▼
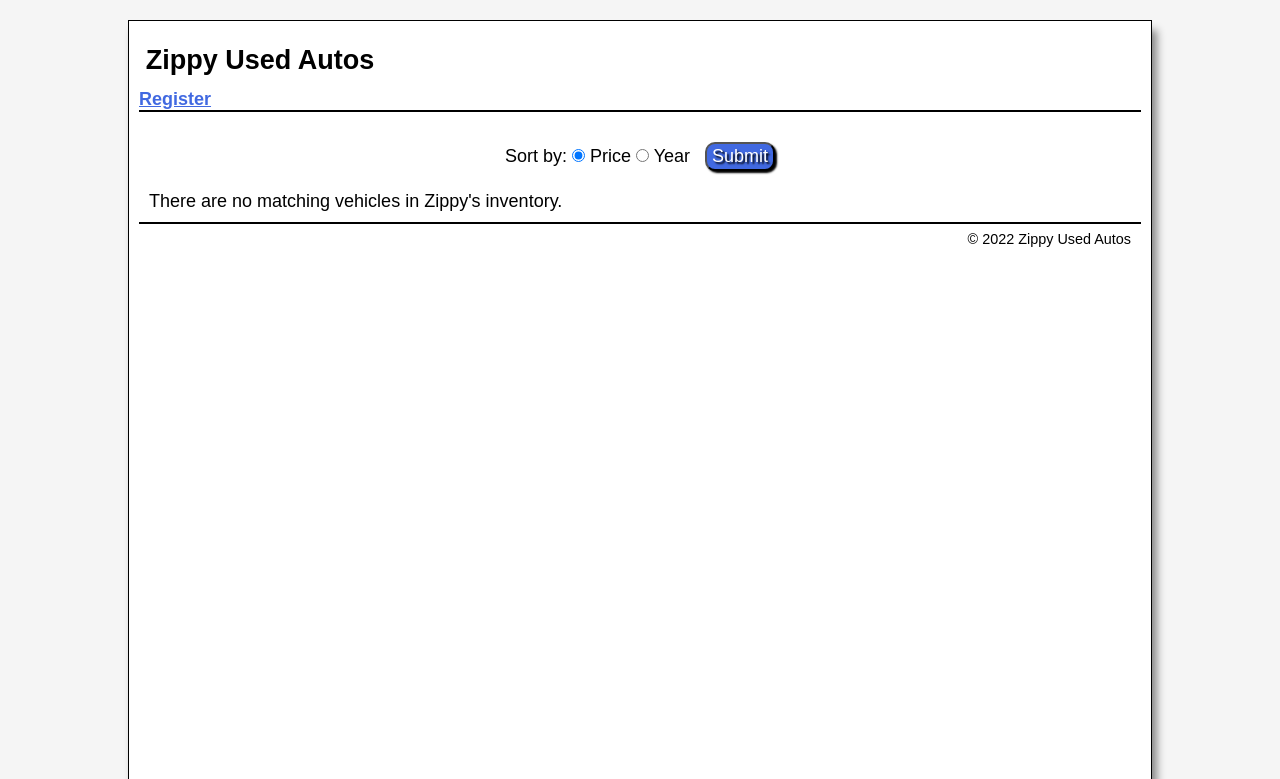
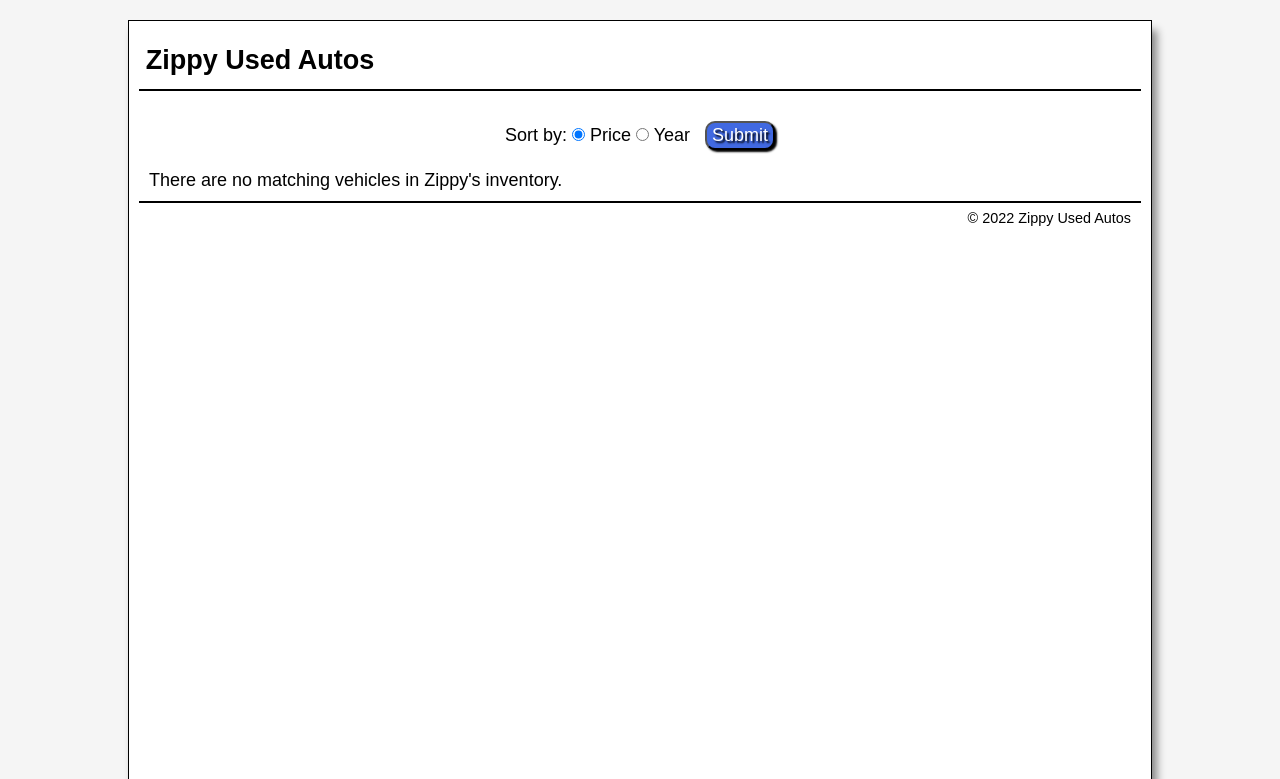
Before and after one commit to adurkin17/zippyusedautosecure, a PHP site: page / in a window 1280 px wide. Shown: the top 779 px of the page. Run offline with PHP 8.4, Linux system fonts and the light colour scheme; data that the repository does not hold is empty.

Commit message:
Update header.php

```diff
--- a/view/header.php
+++ b/view/header.php
@@ -12,17 +12,4 @@
     <main>
         <header>
             <h1>Zippy Used Autos</h1>
-            <div class = "register">
-
-                <?php if (!isset($_SESSION['userid']) && $action !== 'register') { ?>
-                    <a href= ".?action=register">Register </a>
-
-                <?php } else if (isset($_SESSION['userid']) && $action !== 'register' && $action !== 'logout') {
-                    $userID = $_SESSION['userid'];
-                    ?>
-
-                    <p> Welcome <?php $userID ?>! <a href = ".?action=logout">Sign Out </a></p>
-                <?php } ?>
-
-            </div>
         </header>
```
▲
## Exercise instructions:
Output the entries exactly and keep every picture out of them.

## Output of the task:
Before and after one commit to adurkin17/zippyusedautosecure, a PHP site: page / in a window 1280 px wide. Shown: the top 779 px of the page. Run offline with PHP 8.4, Linux system fonts and the light colour scheme; data that the repository does not hold is empty.

Commit message:
Update header.php

```diff
--- a/view/header.php
+++ b/view/header.php
@@ -12,17 +12,4 @@
     <main>
         <header>
             <h1>Zippy Used Autos</h1>
-            <div class = "register">
-
-                <?php if (!isset($_SESSION['userid']) && $action !== 'register') { ?>
-                    <a href= ".?action=register">Register </a>
-
-                <?php } else if (isset($_SESSION['userid']) && $action !== 'register' && $action !== 'logout') {
-                    $userID = $_SESSION['userid'];
-                    ?>
-
-                    <p> Welcome <?php $userID ?>! <a href = ".?action=logout">Sign Out </a></p>
-                <?php } ?>
-
-            </div>
         </header>
```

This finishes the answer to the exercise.